On-street parking has been removed for the duration of the year-long pilot.

While some people feared traffic chaos on surrounding streets, police have said that so far, the pilot project appears to be going smoothly.

“We interacted with about over 2,000 people we stopped and talked to about the King Street pilot,” Sgt. Brett Moore told CP24 when asked about the pilot’s first week. “Overall things have worked out really well. Traffic has improved and even on the side roads I’ve noticed they haven’t really backed up the way people had anticipated.”

Former councilor Doug Ford, who has stated that he is planning to run against Mayor John Tory in next year’s municipal election, railed against the pilot project Monday, posting a Twitter video from his car calling the project “a disaster.”
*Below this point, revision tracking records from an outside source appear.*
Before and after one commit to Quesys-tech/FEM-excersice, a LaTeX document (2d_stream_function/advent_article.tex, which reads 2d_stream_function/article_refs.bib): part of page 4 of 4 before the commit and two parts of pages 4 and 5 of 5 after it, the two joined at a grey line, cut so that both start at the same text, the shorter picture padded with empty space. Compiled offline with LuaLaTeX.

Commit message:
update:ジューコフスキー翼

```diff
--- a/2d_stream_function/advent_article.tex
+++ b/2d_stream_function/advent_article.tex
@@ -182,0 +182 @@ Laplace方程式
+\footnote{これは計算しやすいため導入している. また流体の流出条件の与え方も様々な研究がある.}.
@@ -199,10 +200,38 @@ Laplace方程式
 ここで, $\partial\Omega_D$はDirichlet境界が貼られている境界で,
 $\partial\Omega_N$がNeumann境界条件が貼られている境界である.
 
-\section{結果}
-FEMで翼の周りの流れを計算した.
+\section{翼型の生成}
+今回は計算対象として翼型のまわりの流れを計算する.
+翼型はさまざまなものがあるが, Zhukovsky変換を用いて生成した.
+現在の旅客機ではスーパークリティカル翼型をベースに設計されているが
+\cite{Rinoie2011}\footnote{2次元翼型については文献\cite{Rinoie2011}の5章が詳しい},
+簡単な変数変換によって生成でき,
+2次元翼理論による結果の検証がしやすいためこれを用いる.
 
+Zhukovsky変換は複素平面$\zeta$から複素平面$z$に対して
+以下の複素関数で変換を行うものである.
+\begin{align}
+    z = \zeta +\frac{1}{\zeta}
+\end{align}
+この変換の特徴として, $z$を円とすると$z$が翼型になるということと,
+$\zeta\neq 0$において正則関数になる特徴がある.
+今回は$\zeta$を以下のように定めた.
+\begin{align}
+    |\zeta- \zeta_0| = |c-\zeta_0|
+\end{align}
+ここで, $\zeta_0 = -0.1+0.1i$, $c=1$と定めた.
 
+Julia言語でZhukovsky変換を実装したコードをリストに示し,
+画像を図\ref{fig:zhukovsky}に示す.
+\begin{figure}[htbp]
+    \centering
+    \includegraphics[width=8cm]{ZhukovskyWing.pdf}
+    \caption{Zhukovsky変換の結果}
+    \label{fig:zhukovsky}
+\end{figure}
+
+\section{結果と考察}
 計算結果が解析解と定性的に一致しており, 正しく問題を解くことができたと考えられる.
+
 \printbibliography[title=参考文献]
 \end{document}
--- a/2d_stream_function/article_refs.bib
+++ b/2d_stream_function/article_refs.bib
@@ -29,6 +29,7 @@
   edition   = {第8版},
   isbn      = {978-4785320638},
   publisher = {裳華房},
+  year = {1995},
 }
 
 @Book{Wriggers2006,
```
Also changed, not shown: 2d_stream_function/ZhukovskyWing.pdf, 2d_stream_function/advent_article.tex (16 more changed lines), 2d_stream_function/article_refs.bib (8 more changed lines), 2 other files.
“We’re on Richmond, avoiding King Street and you can see what’s happening to all the cars – bumper to bumper on Adelaide and Queen Street, Wellington and Front Street,” Ford said in the video. “This is a disaster, this is a war on the car.”

Speaking with CP24 later, he also claimed that the pilot would cost “thousands of jobs” from lost business on the street.

Speaking at an announcement about a city partnership with route planning app Waze Monday, Mayor Tory responded to the criticism.

“When people are critical of these things, I hope first and foremost that they would suggest what the alternatives are,” Tory said.

He cited traffic reports from this morning that suggested traffic was not busier than usual on surrounding streets because of the pilot project.

“I think that is encouraging. I think the initial reports coming from transit users are universally positive and encouraging in that the transit vehicles moving 65,000 people per day are moving faster. We will have data on that in due course.”

Tory also noted that this is the first time that anyone has tried something different on King Street and said it’s important for the city to keep trying new things in order to ease congestion.

King Street is the city’s busiest surface transit route, moving more than 65,000 people per day, according to city figures. The city also lists King Street as Toronto’s third busiest transit corridor, behind the subway system’s Line 1 and Line 2.

According to numbers collected before the pilot project, 20,000 vehicles were using King Street each day, mostly for local trips.